Scatterwood Kearney, Appellant, v. C. C. Peyton, Superintendent of the Virginia State Penitentiary, Appellee, 360 F.2d 589 (4th Cir. 1966)Annotate this Case
Decided April 25, 1966
R. W. Duling, Richmond, Va., Court-assigned counsel (Wicker, Baker & Goddin, Richmond, Va., on brief), for appellant.
Reno S. Harp, III, Asst. Atty. Gen. of Virginia (Robert Y. Button, Atty. Gen. of Virginia, and James Parker Jones, Asst. Atty. Gen. of Virginia, on brief), for appellee.
Before SOBELOFF and J. SPENCER BELL, Circuit Judges, and HUTCHESON, District Judge.
J. SPENCER BELL, Circuit Judge:
This is an appeal from a denial of habeas corpus after a plenary hearing. Scatterwood Kearney was convicted of unlawfully wounding a police officer and sentenced to five years in the state penitentiary. At his trial he was represented by counsel of his own choosing. Upon petition for habeas corpus he raises two contentions. First, that the failure of the court to charge the jury on self-defense denied him a fair trial. And second, that the incompetence of his counsel in failing to request such a charge denied him his right to the assistance of effective counsel.
At the conclusion of the trial the jury was charged as to five points. Two had been requested by the prosecution: an explanation of the elements of the offenses of which the defendant could be convicted and the prosecution's version of the meaning of reasonable doubt. Three charges had been requested by the defense: an explanation of the presumption of innocence, the defense's version of reasonable doubt, and a definition of the terms maiming, disfiguring and disabling. Two other defense requests relating to the definition of maliciousness and intent were denied. Though the defendant had testified that he acted only after an unprovoked attack by the police officer, no instruction as to self-defense was requested or given.

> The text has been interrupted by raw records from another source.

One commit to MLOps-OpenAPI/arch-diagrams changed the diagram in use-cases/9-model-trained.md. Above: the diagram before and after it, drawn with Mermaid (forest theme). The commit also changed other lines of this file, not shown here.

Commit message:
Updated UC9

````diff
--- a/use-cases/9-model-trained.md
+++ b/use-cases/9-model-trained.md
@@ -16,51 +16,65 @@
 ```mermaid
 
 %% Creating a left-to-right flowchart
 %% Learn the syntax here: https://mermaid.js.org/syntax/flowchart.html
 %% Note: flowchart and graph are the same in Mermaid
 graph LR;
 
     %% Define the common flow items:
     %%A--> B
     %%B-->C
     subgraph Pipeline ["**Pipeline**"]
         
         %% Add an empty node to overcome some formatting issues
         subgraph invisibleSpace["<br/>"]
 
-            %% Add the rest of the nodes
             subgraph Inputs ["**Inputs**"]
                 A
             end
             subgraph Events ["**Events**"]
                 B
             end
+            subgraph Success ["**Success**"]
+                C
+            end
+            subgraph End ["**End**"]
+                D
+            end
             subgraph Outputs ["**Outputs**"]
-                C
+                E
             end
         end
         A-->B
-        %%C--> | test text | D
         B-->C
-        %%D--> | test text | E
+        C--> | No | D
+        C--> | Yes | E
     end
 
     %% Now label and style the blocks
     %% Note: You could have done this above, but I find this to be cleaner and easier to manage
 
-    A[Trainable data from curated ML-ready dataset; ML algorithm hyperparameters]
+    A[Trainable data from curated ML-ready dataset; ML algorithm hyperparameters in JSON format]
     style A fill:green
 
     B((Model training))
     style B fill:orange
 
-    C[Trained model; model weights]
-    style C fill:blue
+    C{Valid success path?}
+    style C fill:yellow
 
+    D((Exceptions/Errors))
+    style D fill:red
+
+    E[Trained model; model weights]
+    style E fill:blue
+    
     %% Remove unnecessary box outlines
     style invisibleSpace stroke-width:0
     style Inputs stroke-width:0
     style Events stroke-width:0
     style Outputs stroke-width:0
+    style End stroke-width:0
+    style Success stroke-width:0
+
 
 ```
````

We do not determine that the failure of the court to charge the jury on self-defense was not error or that counsel measured up to the best standards of the profession in failing to request such a charge. We find, however, that such dereliction did not sufficiently infect the trial so as to make it fundamentally unfair, in violation of the Constitution, thus allowing the remedy of habeas corpus. "It is only in circumstances impugning fundamental fairness or infringing specific constitutional protections that a federal question is presented." Grundler v. State of North Carolina, 283 F.2d 798, 802 (4 Cir. 1960).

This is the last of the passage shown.